# Required action
In the copy, every record below must appear exactly as given, and no picture may appear.

____________

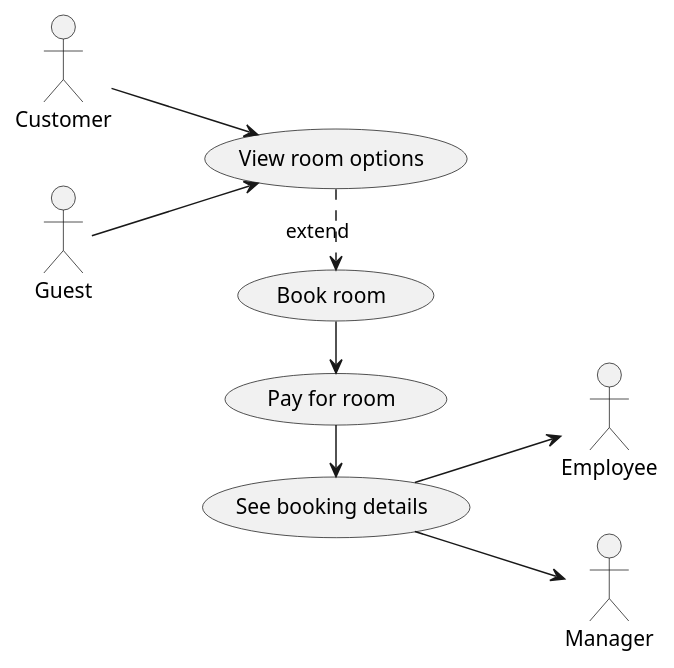
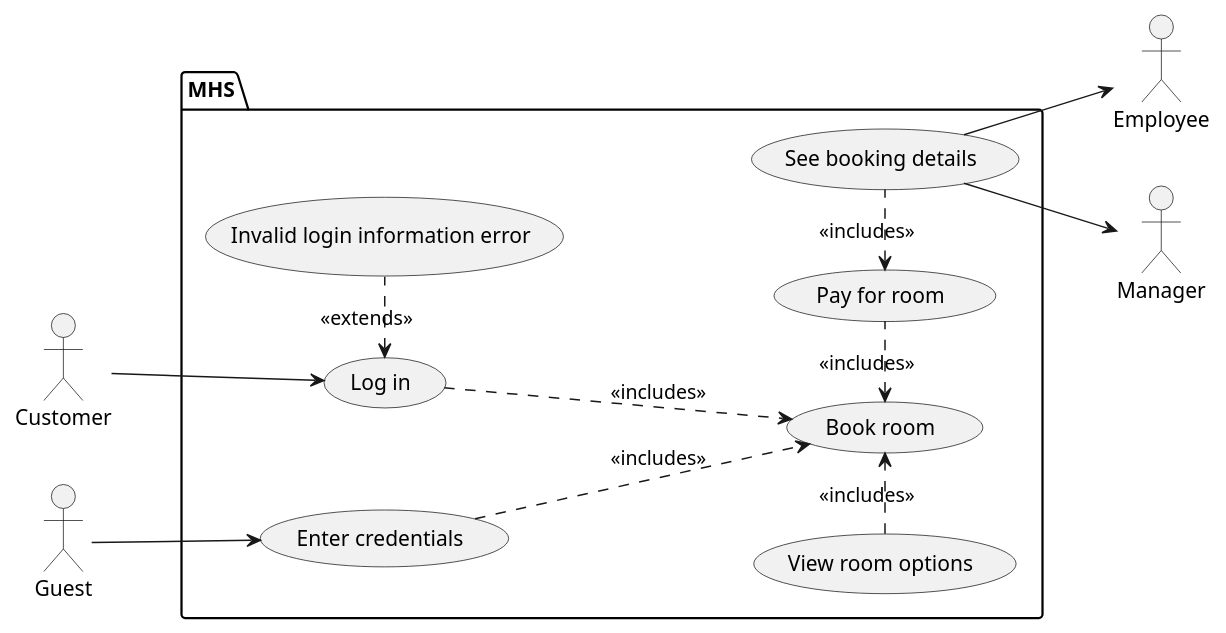
The diagram in documentation/UMLCodes/FR2UCDiagram.plantuml (notkaramel/ECSE321-Mar1HotelSystem), drawn with PlantUML before and after one commit.

Commit message:
updated the UC diagram from FR2

```diff
--- a/documentation/UMLCodes/FR2UCDiagram.plantuml
+++ b/documentation/UMLCodes/FR2UCDiagram.plantuml
@@ -1,28 +1,36 @@
 @startuml CustomerUC
 'title FR2 - The MHS system shall allow a customer with or without an account to book a
 'specific room type and pay for their room booking
 
 left to right direction
 
 'Actor
 :Customer: as customer
 :Employee: as employee
 :Manager: as manager
 :Guest: as guest
 
 'Use cases
-(Book room) as UC1
-(View room options) as UC2
-(Pay for room) as UC3
-(See booking details) as UC4
+package MHS {
+    (Book room) as UC1
+    (View room options) as UC2
+    (Pay for room) as UC3
+    (See booking details) as UC4
+    (Log in) as UC5
+    (Enter credentials) as UC6
+    (Invalid login information error) as UC7
+}
 
 'Associations
-customer --> UC2
-UC2 -right.> UC1: extend
-UC1 -right-> UC3
-UC3 -right-> UC4
-guest --> UC2
+customer --> UC5
+UC2 -right.> UC1: <<includes>>
+UC3 -left.> UC1: <<includes>>
+UC4 -left.> UC3: <<includes>>
+guest --> UC6
 UC4 --> manager
 UC4 --> employee
+UC7 -left.> UC5: <<extends>>
+UC5 -.> UC1: <<includes>>
+UC6 -.> UC1: <<includes>>
 
 @enduml
```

____________

# Finished exercise
The diagram in documentation/UMLCodes/FR2UCDiagram.plantuml (notkaramel/ECSE321-Mar1HotelSystem), drawn with PlantUML before and after one commit.

Commit message:
updated the UC diagram from FR2

```diff
--- a/documentation/UMLCodes/FR2UCDiagram.plantuml
+++ b/documentation/UMLCodes/FR2UCDiagram.plantuml
@@ -1,28 +1,36 @@
 @startuml CustomerUC
 'title FR2 - The MHS system shall allow a customer with or without an account to book a
 'specific room type and pay for their room booking
 
 left to right direction
 
 'Actor
 :Customer: as customer
 :Employee: as employee
 :Manager: as manager
 :Guest: as guest
 
 'Use cases
-(Book room) as UC1
-(View room options) as UC2
-(Pay for room) as UC3
-(See booking details) as UC4
+package MHS {
+    (Book room) as UC1
+    (View room options) as UC2
+    (Pay for room) as UC3
+    (See booking details) as UC4
+    (Log in) as UC5
+    (Enter credentials) as UC6
+    (Invalid login information error) as UC7
+}
 
 'Associations
-customer --> UC2
-UC2 -right.> UC1: extend
-UC1 -right-> UC3
-UC3 -right-> UC4
-guest --> UC2
+customer --> UC5
+UC2 -right.> UC1: <<includes>>
+UC3 -left.> UC1: <<includes>>
+UC4 -left.> UC3: <<includes>>
+guest --> UC6
 UC4 --> manager
 UC4 --> employee
+UC7 -left.> UC5: <<extends>>
+UC5 -.> UC1: <<includes>>
+UC6 -.> UC1: <<includes>>
 
 @enduml
```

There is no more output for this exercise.